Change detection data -
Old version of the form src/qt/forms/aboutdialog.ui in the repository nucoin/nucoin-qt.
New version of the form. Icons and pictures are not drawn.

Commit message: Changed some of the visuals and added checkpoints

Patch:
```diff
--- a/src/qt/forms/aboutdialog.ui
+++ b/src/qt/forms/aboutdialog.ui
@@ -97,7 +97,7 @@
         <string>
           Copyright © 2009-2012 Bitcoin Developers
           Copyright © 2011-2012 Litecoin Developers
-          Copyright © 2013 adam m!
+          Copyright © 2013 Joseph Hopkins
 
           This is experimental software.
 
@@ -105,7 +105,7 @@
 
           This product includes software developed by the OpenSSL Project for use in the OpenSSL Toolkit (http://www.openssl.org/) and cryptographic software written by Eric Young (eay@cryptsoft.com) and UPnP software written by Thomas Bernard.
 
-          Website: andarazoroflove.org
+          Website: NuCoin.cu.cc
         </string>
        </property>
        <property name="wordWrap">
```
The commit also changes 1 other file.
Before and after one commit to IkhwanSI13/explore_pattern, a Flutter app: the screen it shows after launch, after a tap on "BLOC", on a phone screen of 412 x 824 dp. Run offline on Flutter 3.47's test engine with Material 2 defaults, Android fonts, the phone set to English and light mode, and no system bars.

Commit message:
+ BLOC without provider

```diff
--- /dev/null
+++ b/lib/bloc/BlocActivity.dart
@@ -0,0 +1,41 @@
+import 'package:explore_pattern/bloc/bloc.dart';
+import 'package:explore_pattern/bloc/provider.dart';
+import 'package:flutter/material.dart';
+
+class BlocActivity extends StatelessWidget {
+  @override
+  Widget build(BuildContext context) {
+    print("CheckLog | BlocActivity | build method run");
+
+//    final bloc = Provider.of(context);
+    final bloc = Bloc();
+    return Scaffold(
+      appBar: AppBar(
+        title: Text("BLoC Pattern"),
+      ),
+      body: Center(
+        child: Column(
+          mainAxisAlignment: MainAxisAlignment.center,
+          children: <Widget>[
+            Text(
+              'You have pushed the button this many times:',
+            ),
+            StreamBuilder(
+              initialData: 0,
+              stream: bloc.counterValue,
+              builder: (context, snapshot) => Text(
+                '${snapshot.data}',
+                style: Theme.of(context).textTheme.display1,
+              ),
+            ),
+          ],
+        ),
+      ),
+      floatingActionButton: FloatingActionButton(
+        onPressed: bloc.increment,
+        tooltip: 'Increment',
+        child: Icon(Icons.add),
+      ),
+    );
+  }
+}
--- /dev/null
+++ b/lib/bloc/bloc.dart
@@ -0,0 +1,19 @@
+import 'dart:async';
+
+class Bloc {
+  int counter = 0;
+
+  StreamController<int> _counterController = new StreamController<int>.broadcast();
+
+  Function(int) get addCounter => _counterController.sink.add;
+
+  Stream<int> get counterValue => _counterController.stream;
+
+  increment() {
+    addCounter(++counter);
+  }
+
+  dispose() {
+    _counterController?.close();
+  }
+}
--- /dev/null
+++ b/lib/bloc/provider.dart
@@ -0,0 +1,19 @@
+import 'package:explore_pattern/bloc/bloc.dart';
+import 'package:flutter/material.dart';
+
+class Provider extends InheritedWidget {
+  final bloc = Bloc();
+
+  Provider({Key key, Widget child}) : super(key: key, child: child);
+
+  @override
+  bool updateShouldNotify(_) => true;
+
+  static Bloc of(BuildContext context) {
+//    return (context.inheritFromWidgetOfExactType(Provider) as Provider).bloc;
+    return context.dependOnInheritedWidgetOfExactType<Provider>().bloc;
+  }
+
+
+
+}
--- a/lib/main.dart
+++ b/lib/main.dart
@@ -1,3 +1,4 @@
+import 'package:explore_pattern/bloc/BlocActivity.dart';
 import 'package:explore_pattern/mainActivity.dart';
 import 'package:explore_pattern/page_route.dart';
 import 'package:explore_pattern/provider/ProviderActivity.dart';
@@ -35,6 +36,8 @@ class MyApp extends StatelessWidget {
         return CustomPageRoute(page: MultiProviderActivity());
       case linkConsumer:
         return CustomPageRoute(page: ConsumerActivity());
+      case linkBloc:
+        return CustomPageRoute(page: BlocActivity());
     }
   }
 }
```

Work instruction -
Every entry must be printed again, exactly as it reads.

Task output -
Old version of the form src/qt/forms/aboutdialog.ui in the repository nucoin/nucoin-qt.
New version of the form. Icons and pictures are not drawn.

Commit message: Changed some of the visuals and added checkpoints

Patch:
```diff
--- a/src/qt/forms/aboutdialog.ui
+++ b/src/qt/forms/aboutdialog.ui
@@ -97,7 +97,7 @@
         <string>
           Copyright © 2009-2012 Bitcoin Developers
           Copyright © 2011-2012 Litecoin Developers
-          Copyright © 2013 adam m!
+          Copyright © 2013 Joseph Hopkins
 
           This is experimental software.
 
@@ -105,7 +105,7 @@
 
           This product includes software developed by the OpenSSL Project for use in the OpenSSL Toolkit (http://www.openssl.org/) and cryptographic software written by Eric Young (eay@cryptsoft.com) and UPnP software written by Thomas Bernard.
 
-          Website: andarazoroflove.org
+          Website: NuCoin.cu.cc
         </string>
        </property>
        <property name="wordWrap">
```
The commit also changes 1 other file.
Before and after one commit to IkhwanSI13/explore_pattern, a Flutter app: the screen it shows after launch, after a tap on "BLOC", on a phone screen of 412 x 824 dp. Run offline on Flutter 3.47's test engine with Material 2 defaults, Android fonts, the phone set to English and light mode, and no system bars.

Commit message:
+ BLOC without provider

```diff
--- /dev/null
+++ b/lib/bloc/BlocActivity.dart
@@ -0,0 +1,41 @@
+import 'package:explore_pattern/bloc/bloc.dart';
+import 'package:explore_pattern/bloc/provider.dart';
+import 'package:flutter/material.dart';
+
+class BlocActivity extends StatelessWidget {
+  @override
+  Widget build(BuildContext context) {
+    print("CheckLog | BlocActivity | build method run");
+
+//    final bloc = Provider.of(context);
+    final bloc = Bloc();
+    return Scaffold(
+      appBar: AppBar(
+        title: Text("BLoC Pattern"),
+      ),
+      body: Center(
+        child: Column(
+          mainAxisAlignment: MainAxisAlignment.center,
+          children: <Widget>[
+            Text(
+              'You have pushed the button this many times:',
+            ),
+            StreamBuilder(
+              initialData: 0,
+              stream: bloc.counterValue,
+              builder: (context, snapshot) => Text(
+                '${snapshot.data}',
+                style: Theme.of(context).textTheme.display1,
+              ),
+            ),
+          ],
+        ),
+      ),
+      floatingActionButton: FloatingActionButton(
+        onPressed: bloc.increment,
+        tooltip: 'Increment',
+        child: Icon(Icons.add),
+      ),
+    );
+  }
+}
--- /dev/null
+++ b/lib/bloc/bloc.dart
@@ -0,0 +1,19 @@
+import 'dart:async';
+
+class Bloc {
+  int counter = 0;
+
+  StreamController<int> _counterController = new StreamController<int>.broadcast();
+
+  Function(int) get addCounter => _counterController.sink.add;
+
+  Stream<int> get counterValue => _counterController.stream;
+
+  increment() {
+    addCounter(++counter);
+  }
+
+  dispose() {
+    _counterController?.close();
+  }
+}
--- /dev/null
+++ b/lib/bloc/provider.dart
@@ -0,0 +1,19 @@
+import 'package:explore_pattern/bloc/bloc.dart';
+import 'package:flutter/material.dart';
+
+class Provider extends InheritedWidget {
+  final bloc = Bloc();
+
+  Provider({Key key, Widget child}) : super(key: key, child: child);
+
+  @override
+  bool updateShouldNotify(_) => true;
+
+  static Bloc of(BuildContext context) {
+//    return (context.inheritFromWidgetOfExactType(Provider) as Provider).bloc;
+    return context.dependOnInheritedWidgetOfExactType<Provider>().bloc;
+  }
+
+
+
+}
--- a/lib/main.dart
+++ b/lib/main.dart
@@ -1,3 +1,4 @@
+import 'package:explore_pattern/bloc/BlocActivity.dart';
 import 'package:explore_pattern/mainActivity.dart';
 import 'package:explore_pattern/page_route.dart';
 import 'package:explore_pattern/provider/ProviderActivity.dart';
@@ -35,6 +36,8 @@ class MyApp extends StatelessWidget {
         return CustomPageRoute(page: MultiProviderActivity());
       case linkConsumer:
         return CustomPageRoute(page: ConsumerActivity());
+      case linkBloc:
+        return CustomPageRoute(page: BlocActivity());
     }
   }
 }
```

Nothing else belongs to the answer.